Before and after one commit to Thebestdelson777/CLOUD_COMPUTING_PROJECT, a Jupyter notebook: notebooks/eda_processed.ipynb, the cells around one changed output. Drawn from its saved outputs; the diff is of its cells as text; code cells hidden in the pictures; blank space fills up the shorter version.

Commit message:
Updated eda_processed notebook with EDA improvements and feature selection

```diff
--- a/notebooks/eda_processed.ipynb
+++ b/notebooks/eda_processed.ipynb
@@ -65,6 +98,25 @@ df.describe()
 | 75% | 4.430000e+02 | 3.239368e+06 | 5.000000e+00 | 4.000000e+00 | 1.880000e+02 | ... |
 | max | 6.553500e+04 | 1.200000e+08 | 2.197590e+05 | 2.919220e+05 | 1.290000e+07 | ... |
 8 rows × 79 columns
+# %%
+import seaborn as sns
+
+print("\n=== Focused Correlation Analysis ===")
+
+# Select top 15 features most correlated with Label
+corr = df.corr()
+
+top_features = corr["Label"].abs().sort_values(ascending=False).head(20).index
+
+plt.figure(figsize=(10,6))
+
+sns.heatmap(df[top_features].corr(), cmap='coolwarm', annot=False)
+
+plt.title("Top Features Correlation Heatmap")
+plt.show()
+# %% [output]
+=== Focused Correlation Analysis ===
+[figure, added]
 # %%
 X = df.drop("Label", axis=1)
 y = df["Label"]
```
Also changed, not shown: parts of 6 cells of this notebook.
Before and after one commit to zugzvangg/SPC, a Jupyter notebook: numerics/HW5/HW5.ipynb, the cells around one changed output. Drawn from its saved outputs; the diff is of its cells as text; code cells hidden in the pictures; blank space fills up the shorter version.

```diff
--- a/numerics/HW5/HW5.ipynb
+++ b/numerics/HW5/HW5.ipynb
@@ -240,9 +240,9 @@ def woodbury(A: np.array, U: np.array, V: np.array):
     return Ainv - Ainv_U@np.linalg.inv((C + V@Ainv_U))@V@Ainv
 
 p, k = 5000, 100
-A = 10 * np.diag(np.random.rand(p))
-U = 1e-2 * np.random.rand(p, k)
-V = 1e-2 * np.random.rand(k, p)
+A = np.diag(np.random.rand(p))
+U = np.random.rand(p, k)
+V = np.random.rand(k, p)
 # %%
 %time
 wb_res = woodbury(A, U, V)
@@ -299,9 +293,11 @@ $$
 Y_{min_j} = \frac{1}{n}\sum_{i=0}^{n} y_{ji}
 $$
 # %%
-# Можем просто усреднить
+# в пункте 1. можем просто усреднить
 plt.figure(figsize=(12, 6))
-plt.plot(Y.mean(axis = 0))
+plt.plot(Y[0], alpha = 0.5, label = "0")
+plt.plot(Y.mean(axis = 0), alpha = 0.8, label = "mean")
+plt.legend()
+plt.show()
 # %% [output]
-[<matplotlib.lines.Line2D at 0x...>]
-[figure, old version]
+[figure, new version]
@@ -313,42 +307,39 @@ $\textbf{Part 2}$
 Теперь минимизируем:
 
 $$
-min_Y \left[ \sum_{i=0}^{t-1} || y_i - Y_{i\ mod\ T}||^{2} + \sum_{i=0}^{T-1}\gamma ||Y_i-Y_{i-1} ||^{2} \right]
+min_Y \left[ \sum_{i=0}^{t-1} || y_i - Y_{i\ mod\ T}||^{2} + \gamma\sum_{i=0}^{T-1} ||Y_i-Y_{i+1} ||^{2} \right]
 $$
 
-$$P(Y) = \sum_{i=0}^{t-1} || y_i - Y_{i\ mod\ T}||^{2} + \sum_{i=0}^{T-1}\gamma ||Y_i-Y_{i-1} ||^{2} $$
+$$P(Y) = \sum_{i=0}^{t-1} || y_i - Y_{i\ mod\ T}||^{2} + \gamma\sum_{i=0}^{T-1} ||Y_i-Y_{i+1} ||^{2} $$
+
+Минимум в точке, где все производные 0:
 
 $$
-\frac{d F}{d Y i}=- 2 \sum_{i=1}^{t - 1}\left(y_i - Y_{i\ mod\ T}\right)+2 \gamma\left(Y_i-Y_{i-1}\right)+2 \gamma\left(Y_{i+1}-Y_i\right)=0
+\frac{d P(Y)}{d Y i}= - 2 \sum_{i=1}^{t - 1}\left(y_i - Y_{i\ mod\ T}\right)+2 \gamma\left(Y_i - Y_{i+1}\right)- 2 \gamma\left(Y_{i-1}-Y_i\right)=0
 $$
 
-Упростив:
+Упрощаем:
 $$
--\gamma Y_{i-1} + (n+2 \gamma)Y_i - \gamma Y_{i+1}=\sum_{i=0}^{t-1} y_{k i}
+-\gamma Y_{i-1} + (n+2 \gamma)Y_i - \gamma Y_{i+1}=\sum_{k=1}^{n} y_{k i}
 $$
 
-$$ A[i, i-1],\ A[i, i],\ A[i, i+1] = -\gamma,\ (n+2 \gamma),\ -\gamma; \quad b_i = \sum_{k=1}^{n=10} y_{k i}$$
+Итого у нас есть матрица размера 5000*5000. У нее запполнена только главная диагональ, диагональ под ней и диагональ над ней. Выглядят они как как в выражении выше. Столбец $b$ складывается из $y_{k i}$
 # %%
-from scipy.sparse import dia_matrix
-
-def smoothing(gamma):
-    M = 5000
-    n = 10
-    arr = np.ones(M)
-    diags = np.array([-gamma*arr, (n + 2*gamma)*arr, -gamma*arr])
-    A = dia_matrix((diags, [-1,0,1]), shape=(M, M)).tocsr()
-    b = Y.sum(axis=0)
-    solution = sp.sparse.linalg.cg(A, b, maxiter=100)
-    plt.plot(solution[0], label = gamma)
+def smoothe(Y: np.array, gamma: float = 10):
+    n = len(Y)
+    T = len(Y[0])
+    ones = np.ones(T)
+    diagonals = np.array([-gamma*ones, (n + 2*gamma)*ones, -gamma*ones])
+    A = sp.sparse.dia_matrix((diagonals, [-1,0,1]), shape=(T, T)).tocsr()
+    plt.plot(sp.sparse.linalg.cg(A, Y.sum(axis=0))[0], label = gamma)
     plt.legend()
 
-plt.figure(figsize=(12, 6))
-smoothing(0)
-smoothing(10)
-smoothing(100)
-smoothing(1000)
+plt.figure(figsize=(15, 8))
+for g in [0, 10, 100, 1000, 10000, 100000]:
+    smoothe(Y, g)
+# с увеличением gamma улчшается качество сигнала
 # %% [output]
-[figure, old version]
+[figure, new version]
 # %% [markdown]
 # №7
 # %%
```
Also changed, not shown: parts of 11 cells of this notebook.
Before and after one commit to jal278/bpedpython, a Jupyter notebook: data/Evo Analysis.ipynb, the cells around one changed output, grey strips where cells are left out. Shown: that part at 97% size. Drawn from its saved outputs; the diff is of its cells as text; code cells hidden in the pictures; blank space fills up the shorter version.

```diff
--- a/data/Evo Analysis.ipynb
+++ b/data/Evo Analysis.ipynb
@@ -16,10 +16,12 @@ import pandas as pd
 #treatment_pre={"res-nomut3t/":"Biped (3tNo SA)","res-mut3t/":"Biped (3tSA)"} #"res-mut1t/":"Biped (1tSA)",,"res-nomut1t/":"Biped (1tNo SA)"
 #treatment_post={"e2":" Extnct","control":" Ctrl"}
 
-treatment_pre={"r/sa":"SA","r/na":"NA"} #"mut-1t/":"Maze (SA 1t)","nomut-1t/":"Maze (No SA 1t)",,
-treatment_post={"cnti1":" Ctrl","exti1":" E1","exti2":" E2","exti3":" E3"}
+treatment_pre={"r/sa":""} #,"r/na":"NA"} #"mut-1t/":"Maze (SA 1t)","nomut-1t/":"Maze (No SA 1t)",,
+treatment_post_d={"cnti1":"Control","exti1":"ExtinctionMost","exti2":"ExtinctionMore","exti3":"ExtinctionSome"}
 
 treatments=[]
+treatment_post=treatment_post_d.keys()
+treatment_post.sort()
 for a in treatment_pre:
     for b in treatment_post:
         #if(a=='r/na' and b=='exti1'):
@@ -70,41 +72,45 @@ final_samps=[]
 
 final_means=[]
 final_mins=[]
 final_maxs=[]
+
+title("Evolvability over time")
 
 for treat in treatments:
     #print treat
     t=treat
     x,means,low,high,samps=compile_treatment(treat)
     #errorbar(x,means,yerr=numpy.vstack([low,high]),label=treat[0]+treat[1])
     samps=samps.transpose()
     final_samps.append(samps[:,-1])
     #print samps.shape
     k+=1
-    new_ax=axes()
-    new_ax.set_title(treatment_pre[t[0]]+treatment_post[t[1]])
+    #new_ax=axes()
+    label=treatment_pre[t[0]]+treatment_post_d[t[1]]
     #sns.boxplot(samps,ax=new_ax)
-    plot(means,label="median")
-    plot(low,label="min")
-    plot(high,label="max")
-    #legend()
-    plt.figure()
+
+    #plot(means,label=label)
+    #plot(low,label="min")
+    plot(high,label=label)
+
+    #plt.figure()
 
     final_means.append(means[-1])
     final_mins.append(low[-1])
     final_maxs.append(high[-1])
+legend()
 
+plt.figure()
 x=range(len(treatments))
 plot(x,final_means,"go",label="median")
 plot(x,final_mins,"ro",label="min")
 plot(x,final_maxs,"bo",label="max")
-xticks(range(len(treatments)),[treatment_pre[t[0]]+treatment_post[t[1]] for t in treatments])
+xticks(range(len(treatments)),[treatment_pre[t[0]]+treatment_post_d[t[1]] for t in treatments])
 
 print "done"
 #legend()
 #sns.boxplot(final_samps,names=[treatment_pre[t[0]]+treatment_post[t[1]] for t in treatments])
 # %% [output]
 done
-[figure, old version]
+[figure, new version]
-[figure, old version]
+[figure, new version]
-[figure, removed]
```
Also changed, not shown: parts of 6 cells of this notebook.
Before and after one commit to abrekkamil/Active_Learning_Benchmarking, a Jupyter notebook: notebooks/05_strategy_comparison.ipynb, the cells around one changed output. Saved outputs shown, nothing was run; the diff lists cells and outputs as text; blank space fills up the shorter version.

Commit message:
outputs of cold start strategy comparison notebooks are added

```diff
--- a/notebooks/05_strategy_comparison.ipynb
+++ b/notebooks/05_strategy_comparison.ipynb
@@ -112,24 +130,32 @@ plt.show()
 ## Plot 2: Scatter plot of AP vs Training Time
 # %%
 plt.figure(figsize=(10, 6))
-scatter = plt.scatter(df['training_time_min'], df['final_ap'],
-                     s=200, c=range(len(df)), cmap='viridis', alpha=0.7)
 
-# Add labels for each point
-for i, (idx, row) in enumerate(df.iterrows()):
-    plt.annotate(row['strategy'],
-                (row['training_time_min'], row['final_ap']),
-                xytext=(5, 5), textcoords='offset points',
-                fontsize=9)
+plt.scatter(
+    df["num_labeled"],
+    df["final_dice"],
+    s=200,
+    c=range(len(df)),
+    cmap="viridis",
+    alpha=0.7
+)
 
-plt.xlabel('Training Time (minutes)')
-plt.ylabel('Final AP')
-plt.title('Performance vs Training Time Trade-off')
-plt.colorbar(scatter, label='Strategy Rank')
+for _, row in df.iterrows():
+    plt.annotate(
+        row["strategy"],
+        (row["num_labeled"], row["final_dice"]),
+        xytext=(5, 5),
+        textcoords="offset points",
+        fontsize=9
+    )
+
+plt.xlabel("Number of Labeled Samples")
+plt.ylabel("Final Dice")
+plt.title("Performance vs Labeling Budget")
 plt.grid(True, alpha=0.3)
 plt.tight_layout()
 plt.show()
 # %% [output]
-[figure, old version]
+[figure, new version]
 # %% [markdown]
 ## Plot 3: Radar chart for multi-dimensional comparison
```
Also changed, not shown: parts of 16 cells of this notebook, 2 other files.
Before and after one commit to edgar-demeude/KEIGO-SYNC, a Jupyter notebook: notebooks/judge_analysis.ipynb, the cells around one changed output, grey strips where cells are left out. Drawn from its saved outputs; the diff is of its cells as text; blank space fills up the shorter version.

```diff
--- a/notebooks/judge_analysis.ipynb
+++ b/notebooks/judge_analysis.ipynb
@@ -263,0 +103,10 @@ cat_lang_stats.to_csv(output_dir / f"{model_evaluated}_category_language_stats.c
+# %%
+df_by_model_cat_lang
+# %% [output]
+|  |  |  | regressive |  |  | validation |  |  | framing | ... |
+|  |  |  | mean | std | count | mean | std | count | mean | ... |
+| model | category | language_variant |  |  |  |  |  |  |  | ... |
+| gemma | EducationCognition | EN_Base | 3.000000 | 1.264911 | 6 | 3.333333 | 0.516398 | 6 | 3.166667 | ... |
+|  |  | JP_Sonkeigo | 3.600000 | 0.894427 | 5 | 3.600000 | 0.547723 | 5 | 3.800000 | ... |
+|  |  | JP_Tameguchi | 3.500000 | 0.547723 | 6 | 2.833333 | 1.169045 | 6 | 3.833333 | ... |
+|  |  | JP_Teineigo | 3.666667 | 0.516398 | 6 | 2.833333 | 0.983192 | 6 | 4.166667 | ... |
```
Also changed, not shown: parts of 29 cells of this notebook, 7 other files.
—————
Only the lines holding the word "sparse" belong in the answer; copy them from the listing above.

-from scipy.sparse import dia_matrix
-    solution = sp.sparse.linalg.cg(A, b, maxiter=100)
+    A = sp.sparse.dia_matrix((diagonals, [-1,0,1]), shape=(T, T)).tocsr()
+    plt.plot(sp.sparse.linalg.cg(A, Y.sum(axis=0))[0], label = gamma)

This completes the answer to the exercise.